PT: Earlier you talked about not having the data for yam exported to other countries but is there any data for cultivated yam in the country?
Irtwange: I can tell you that our members have been exporting yams. We know what some of our members are doing; we have one who exports to the United Kingdom, we have another one in Jalingo who has been exporting to USA, but at the level of the association, we don’t have all the data of all our members because we don’t have that central data collection. We can assure you they are exporting.
The guy in Taraba, just this year, exported three containers already; that is 40 feet containers of 24 tonnes.
These things are not under the control of the association.
Some of our members export without the knowledge of the association. Just last year, I was told someone had exported 10 containers of yam. So there is no law that says before exportation, the association must give permission before exportation. It is at the level of government that they will have the real data of what is happening.
PT: What are the criteria yam should meet before they can be exported?
Irtwange: Well, there are standards required for yam before export, you must comply by the standards enumerated by the Standard Organization of Nigeria (SON). There are also quarantine requirements for yam, there are also visible requirements for export in terms of size, the weight, the shape and the texture of the yam. Usually, the yams to be exported must meet all the requirements of SON.
PT: Do you think Nigeria can maintain the policy on yam export?
Irtwange: Yes, because right now we have organised farmers into farming clusters. We have more than 300 farming clusters in Nigeria right now, and in each cluster we have about 50 farmers each cultivating more than one hectare of land. So these clusters are basically yam farming clusters. So basically, we have enough production to be able to supply Nigerians for food security, export and even processing.
PT : Usually farmers in the rural areas do not have access to quality seeds. As an association, how do farmers enjoy quality seedlings?
Irtwange: There are improved varieties that have gone through the seed system. There are seed yam companies right now: they are in Kaduna, Abuja, Lagos, Abia and Ebonyi. So right now there are five seed companies that are dealing with yam seeds. These companies supply our farmers at N80 per seed yam, but these are for improved seeds that are being supported by National Agricultural Seed Council (NASC) and International Institute For Tropical Agriculture (IITA).
But for the land resins, they are varieties that have not gone through improvement through scientific process. These land resins can only be propagated through the seeds of the previous year, so we are planning to see how in the future we can be able to replace these specie with improved seed yams that are now being developed through high ratio propagation technologies by these seeds companies supported by NASC and IITA.
PT: Losses are inevitable especially when nature is involved. As an association, do members benefit from any insurance scheme in case of any disaster?
Irtwange: No, we are yet to get to that level where we can involve insurance companies, where we can bring them in to insure our farms. Perhaps when we organise ourselves properly in this cluster thing we are talking about, some viable clusters can have discussions with the insurance company who can come in and see how their farms could be ensured.

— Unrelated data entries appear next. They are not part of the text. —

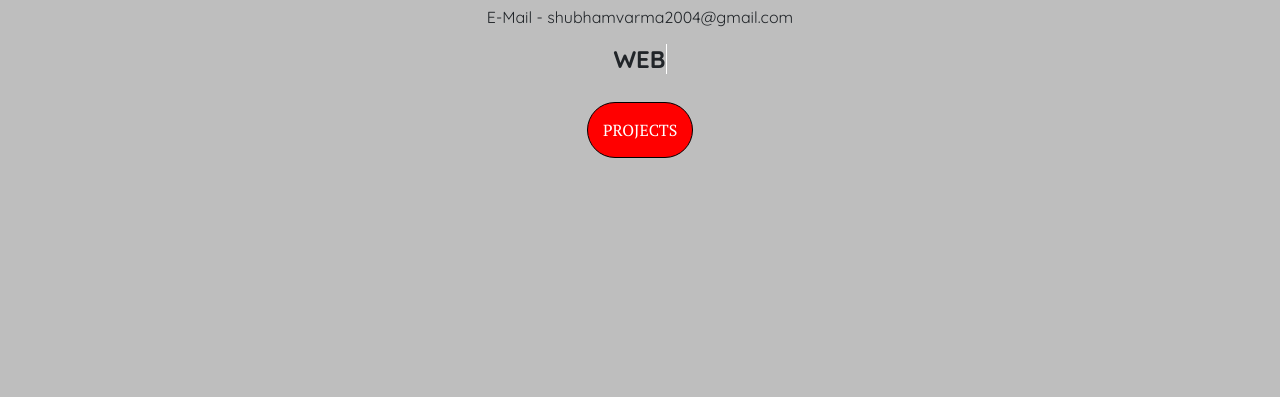
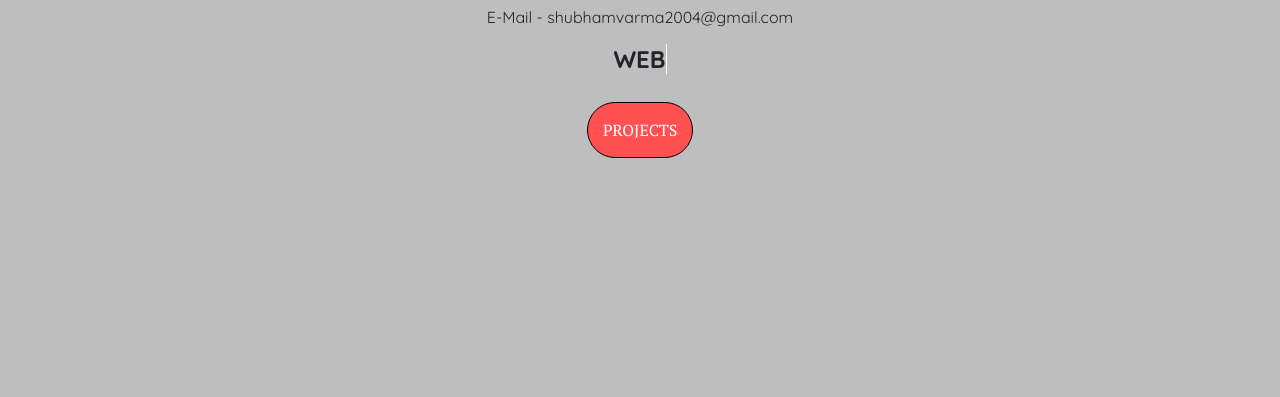
Before and after one commit to shubhamcode2004/Portfolio, a plain HTML site: page index.html in a window 1280 px wide. In both pictures the pointer is over the button "PROJECTS". Shown: the part 403-800 px from the top of the page. Drawn offline with nearby package versions, Linux system fonts and the light colour scheme.

Commit message:
Ready To Use

```diff
--- a/index.html
+++ b/index.html
@@ -228,7 +228,7 @@
                         </div>
                     </li>
                 </ul>
-            </div>
+            </div><br>
         </section>
         <section id="skills">
             <div class="container-fluid p-lg-5">
--- a/style.css
+++ b/style.css
@@ -44,7 +44,7 @@
 }
 
 .content button:hover {
-    background: red;
+    background: rgb(255, 81, 81);
     border: 1px solid black;
     color: white;
     transition: ease-in-out 0.2s;
```
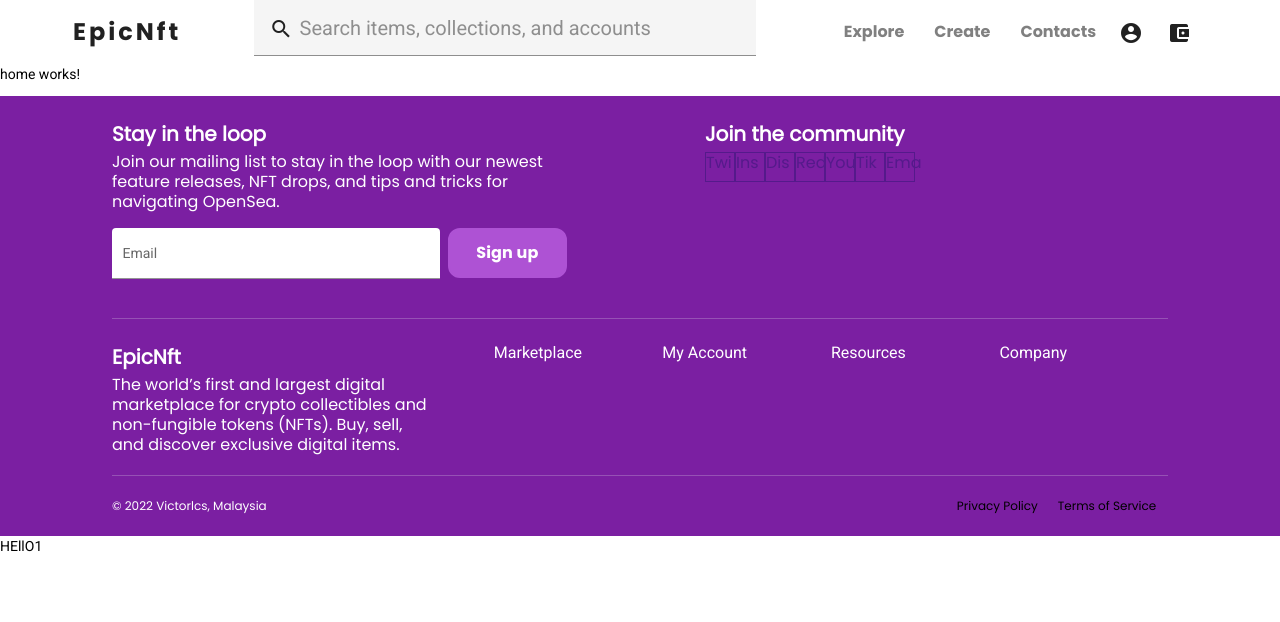
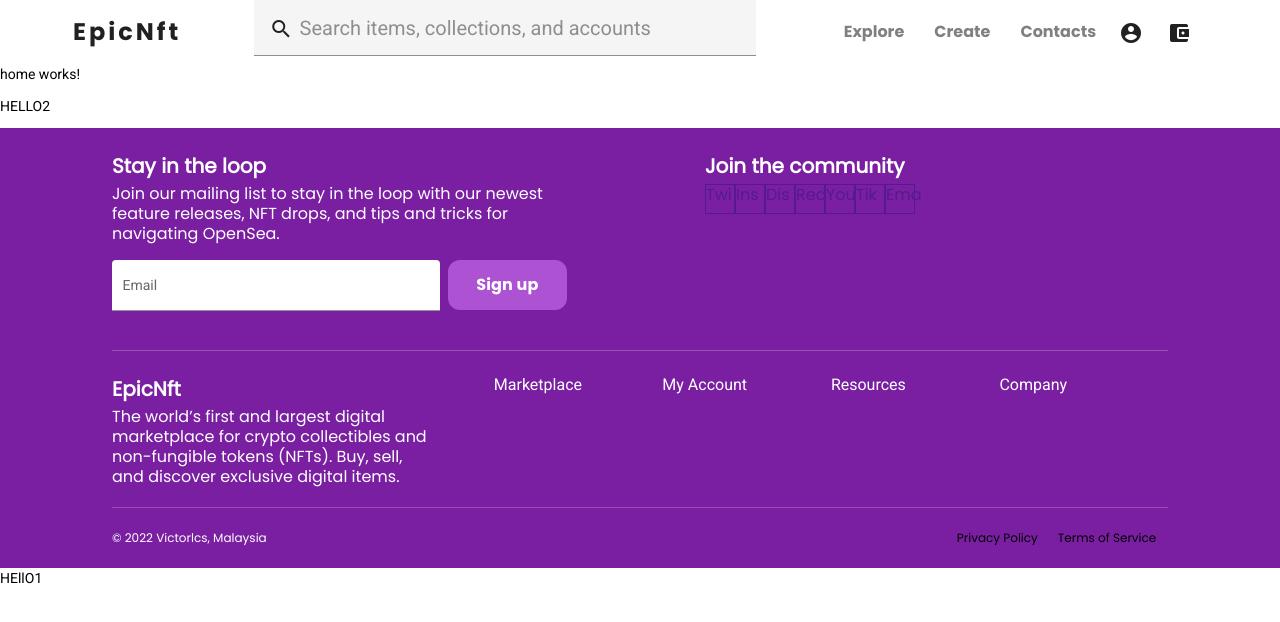
Before and after one commit to victorlcs/nft-market, an Angular app: page /home in a window 1280 px wide. Shown: the top 622 px of the page. Built offline with nearby package versions, Linux system fonts and the light colour scheme.

Commit message:
Update home.component.html

```diff
--- a/src/app/home/home.component.html
+++ b/src/app/home/home.component.html
@@ -1 +1,2 @@
 <p>home works!</p>
+<p>HELLO2</p>
```
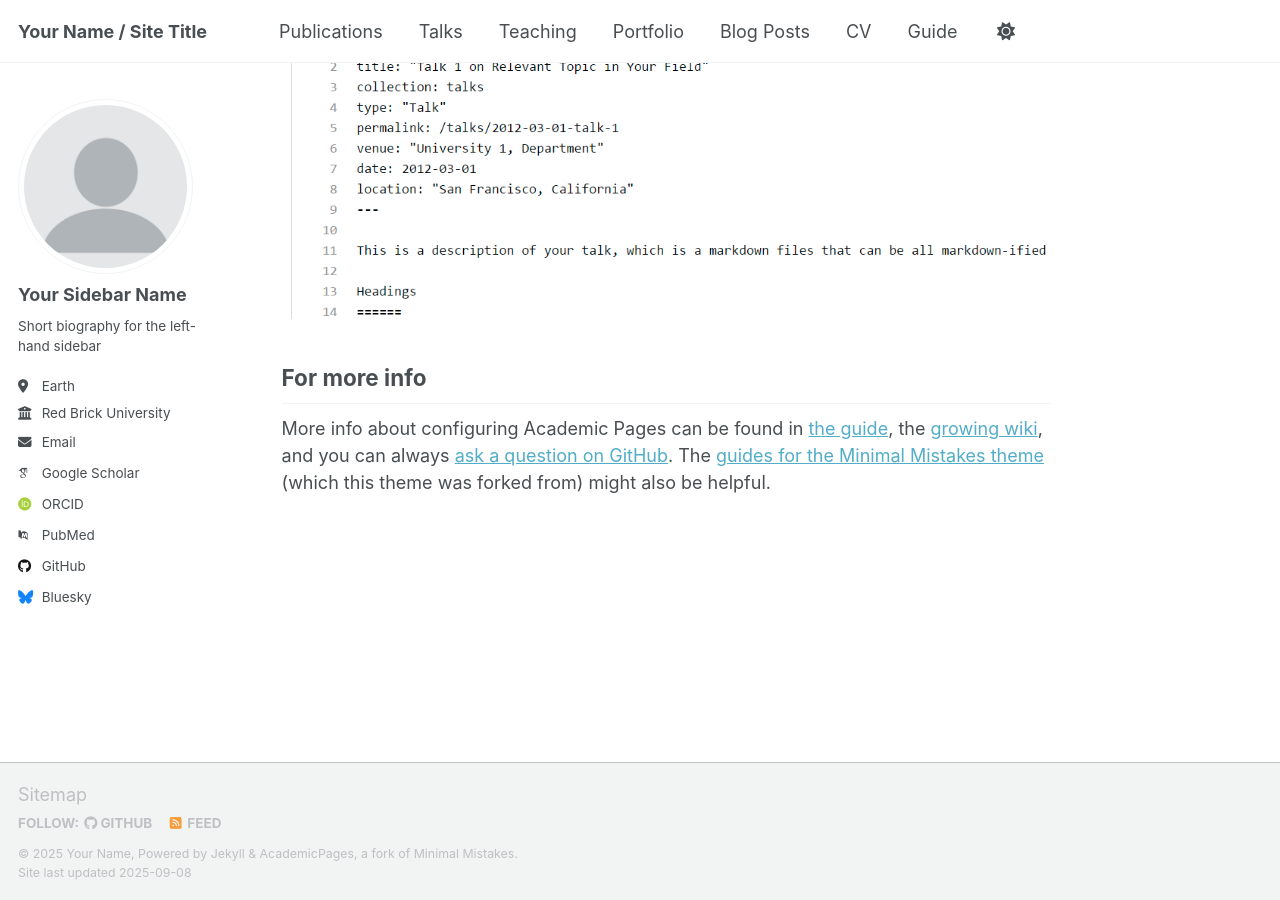
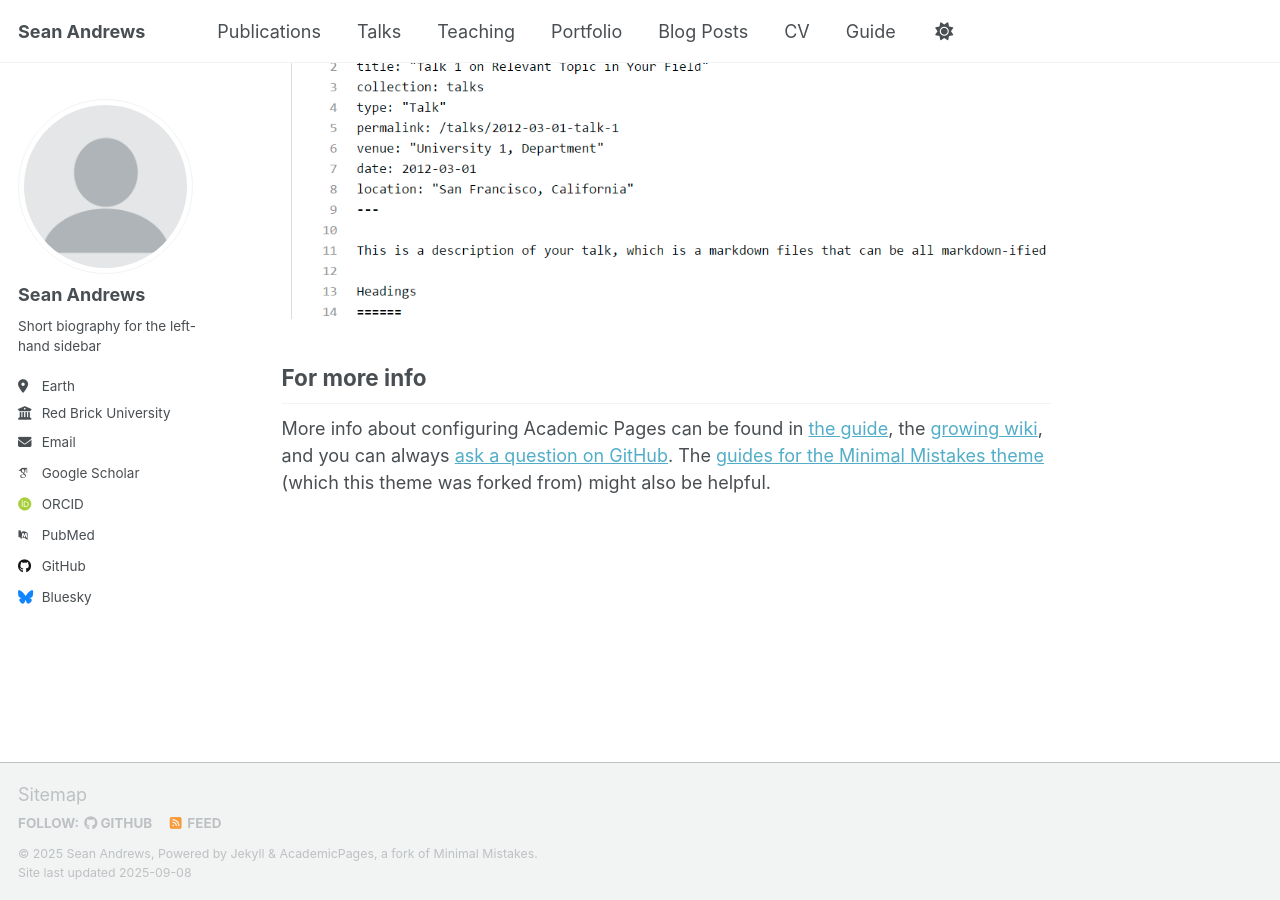
Before and after one commit to seanandrews/seanandrews.github.io, a Jekyll site: the page built from _pages/about.md, in a window 1280 px wide and 900 px high, scrolled down 2880 px. Built offline with Jekyll 4.4.1, drawn with Linux system fonts in a browser that asks for light colours; some web fonts are replaced; a script that is not in the unit is left out.

Commit message:
initial updates

```diff
--- a/_config.yml
+++ b/_config.yml
@@ -9,13 +9,13 @@
 # Basic Site Settings
 locale                   : "en-US"
 site_theme               : "default" # Currently available options are "default", "air"
-title                    : "Your Name / Site Title"
+title                    : "Sean Andrews"
 title_separator          : "-"
-name                     : &name "Your Name"
+name                     : &name "Sean Andrews"
 description              : &description "personal description"
-url                      : https://academicpages.github.io # the base hostname & protocol for your site e.g. "https://[your GitHub username].github.io" or if you already have some other page hosted on Github then use "https://[your GitHub username].github.io/[Your Repo Name]"
+url                      : https://seanandrews.github.io # the base hostname & protocol for your site e.g. "https://[your GitHub username].github.io" or if you already have some other page hosted on Github then use "https://[your GitHub username].github.io/[Your Repo Name]"
 baseurl                  : "" # the subpath of your site, e.g. "/blog"
-repository               : "academicpages/academicpages.github.io"
+repository               : "seanandrews/seanandrews.github.io"
 
 # Site Author - The following control what appear as part of the author content on the side bar.
 #               If a field is blank the icon and link will not appear, otherwise it will be shown.
@@ -23,13 +23,13 @@ repository               : "academicpages/academicpages.github.io"
 author:
   # Biographic information
   avatar           : "profile.png"
-  name             : "Your Sidebar Name"
+  name             : "Sean Andrews"
   pronouns         : # example: "she/her"
   bio              : "Short biography for the left-hand sidebar"
   location         : "Earth"
   employer         : "Red Brick University"
   uri              : # URL
-  email            : "none@example.org"
+  email            : "sandrews@cfa.harvard.edu"
 
   # Academic websites
   academia         : # URL
```
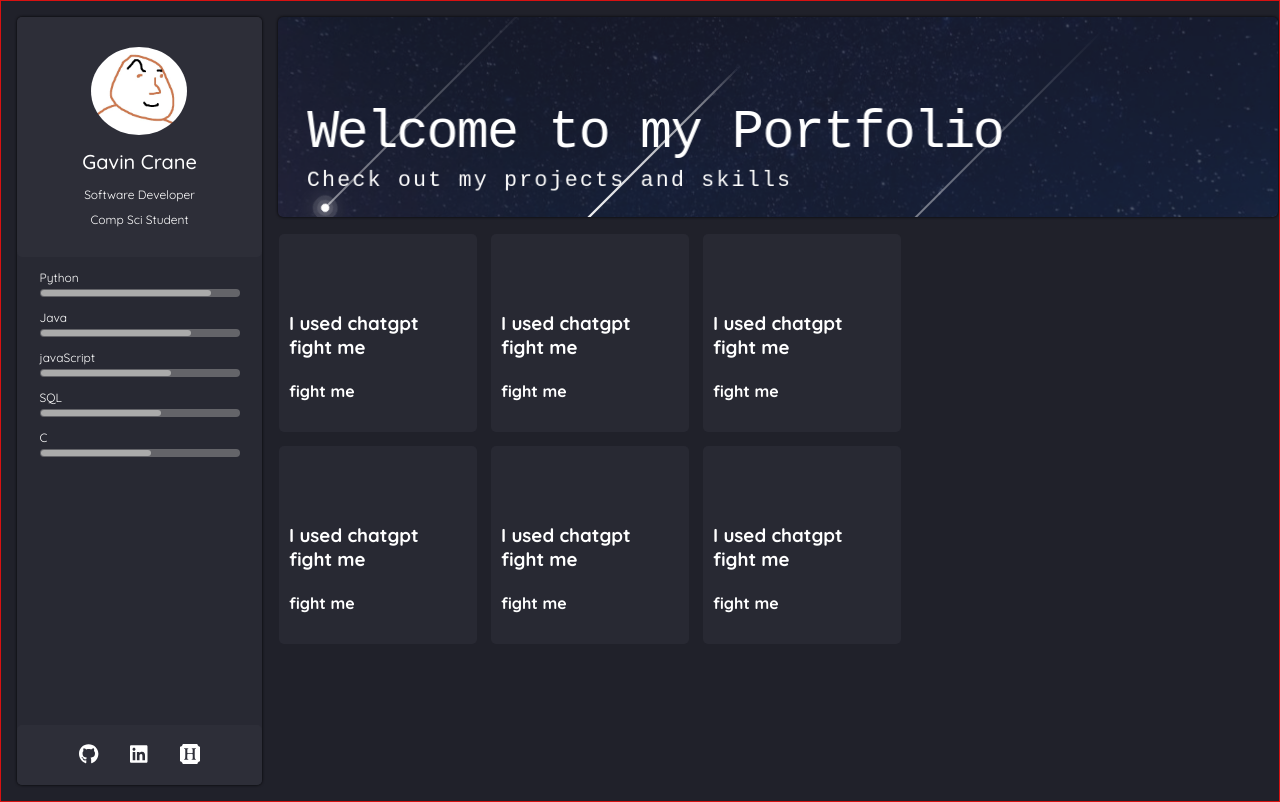
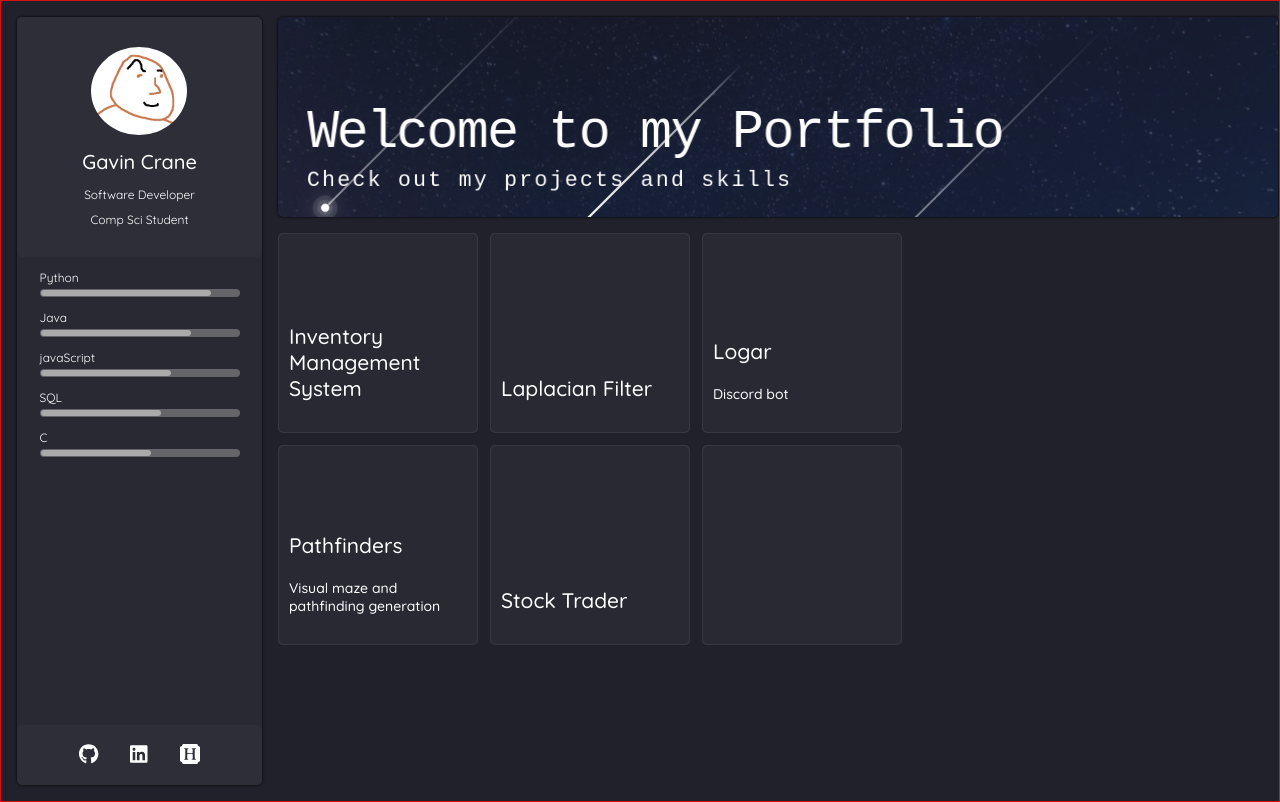
Before and after one commit to gavin-crane/portfolio-page, a React (Create React App) app in the folder portfolio-site/: page / in a window 1280 px wide. Built offline with nearby package versions, Linux system fonts and the light colour scheme.

Commit message:
fixed background color overlayed on background color bug using conditional rendering

```diff
--- a/portfolio-site/src/components/projectCard/card.css
+++ b/portfolio-site/src/components/projectCard/card.css
@@ -40,9 +40,6 @@
 
 .card:hover {
   transform: scale(1.05);
-
-
-
 }
 
 .card:hover::before {
@@ -82,8 +79,9 @@
   z-index: 1;
 }
 
-.card > .card-content {
-  /* margin-top: 20px;    */
+/* .card > .card-content {
+
+
   background-color: rgb(40, 41, 51);
   border-radius: inherit;
   display: flex;
@@ -93,12 +91,24 @@
   padding: 10px;
   position: absolute;
   z-index: 2;
+} */
+/* -- ↓ ↓ ↓ extra card content styles ↓ ↓ ↓ -- */
+.card h3{
+  font-family: 'Quicksand', sans-serif;
+
+  font-size: 21px;
+  color:rgb(255, 255, 255);
+  font-weight: 500;
 }
-/* -- ↓ ↓ ↓ extra card content styles ↓ ↓ ↓ -- */
-.card {
-    font-family: 'Quicksand', sans-serif;
-    color: #ffffff;
+
+.card h4{
+  font-family: 'Quicksand', sans-serif;
+
+  font-size: 14px;
+  color:rgb(255, 255, 255);
+  font-weight: 500;
 }
+
 .card-image {
   align-items: center;
   display: flex;
--- a/portfolio-site/src/components/projectCard/card.js
+++ b/portfolio-site/src/components/projectCard/card.js
@@ -5,14 +5,27 @@ import monki from './tenor_1.gif';
 
 
 
-export default function Card({gifUrl}) {
+export default function Card({gifUrl, title, subTitle}) {
     const [isHovered, setIsHovered] = useState(false);
     const cardStyles = {
-        position: 'relative',
-        background: isHovered ? `#C9CACA url(${gifUrl}) no-repeat` : "none",
-        backgroundSize: "cover",
-        backgroundPosition: "center",
+      position: 'relative',
+      backgroundImage: isHovered ? `url(${gifUrl})` : "none",
+      zIndex: 11,
+      backgroundSize: "cover",
+      backgroundPosition: "center",
     }
+    const cardContentStyles = {
+      backgroundColor: isHovered ? "transparent" :'rgb(40, 41, 51)',
+      borderRadius: 'inherit',
+      display: 'flex',
+      flexDirection: 'column',
+      flexGrow: 1,
+      inset: 1,
+      padding: 10,
+      position: 'absolute',
+      zIndex: 2,
+    }
+
 
       return (
         <div
@@ -21,7 +34,7 @@ export default function Card({gifUrl}) {
           onMouseLeave={() => setIsHovered(false)}
           style={cardStyles}
         >
-          <div class="card-content">
+          <div class="card-content" style={cardContentStyles}>
             <div class="card-image">
               <i class="fa-duotone fa-apartment"></i>
             </div>
@@ -29,8 +42,8 @@ export default function Card({gifUrl}) {
               <div class="card-info">
                 <i class="fa-duotone fa-apartment"></i>
                 <div class="card-info-title">
-                  <h3>I used chatgpt fight me</h3>
-                  <h4>fight me</h4>
+                  <h3>{title}</h3>
+                  <h4>{subTitle}</h4>
                 </div>
               </div>
             </div>
--- a/portfolio-site/src/components/projectCard/projectCard.css
+++ b/portfolio-site/src/components/projectCard/projectCard.css
@@ -1,6 +1,6 @@
 /* :root {
   --card-color: rgb(40, 41, 51)
-  */
+} */
 #cards {
     /* color: rgb(54, 52, 69); */
     display: flex;
--- a/portfolio-site/src/components/projectCard/projectCard.js
+++ b/portfolio-site/src/components/projectCard/projectCard.js
@@ -25,11 +25,11 @@ export default function ProjectCard() {
   return (
     <div id="cards">
 
-    <Card gifUrl={monki}/>
-    <Card gifUrl={monki}/>
-    <Card gifUrl={monki}/>
-    <Card gifUrl={monki}/>
-    <Card gifUrl={monki}/>
+    <Card gifUrl={monki} title={'Inventory Management System'}/>
+    <Card gifUrl={monki} title= {'Laplacian Filter'}/>
+    <Card gifUrl={monki} title = {'Logar'} subTitle= {'Discord bot'}/>
+    <Card gifUrl={monki} title = {'Pathfinders'} subTitle= {'Visual maze and pathfinding generation'}/>
+    <Card gifUrl={monki} title = {'Stock Trader'} />
     <Card gifUrl={monki}/>
     </div>
     // <>
```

For the Nigerian Agricultural Insurance Corporation (NAIC), we do not know anything about them, not even the services they offer. NAIC has failed to sensitise famers, even as the president of yam farmers association, I have never seen NAIC at events sensitising.
I was at an SME clinic where Vice President Yemi Osibanjo came to flag off the event, but NAIC was nowhere to be found. Bank of Agriculture was there, Bank of Industry was there, NAFDAC, Nigeria Export Promotion Council, NEXIM bank. They talked about how they can be accessed.
NAIC should work out in reaching out to farmers so we know what they offer and how we can benefit from them.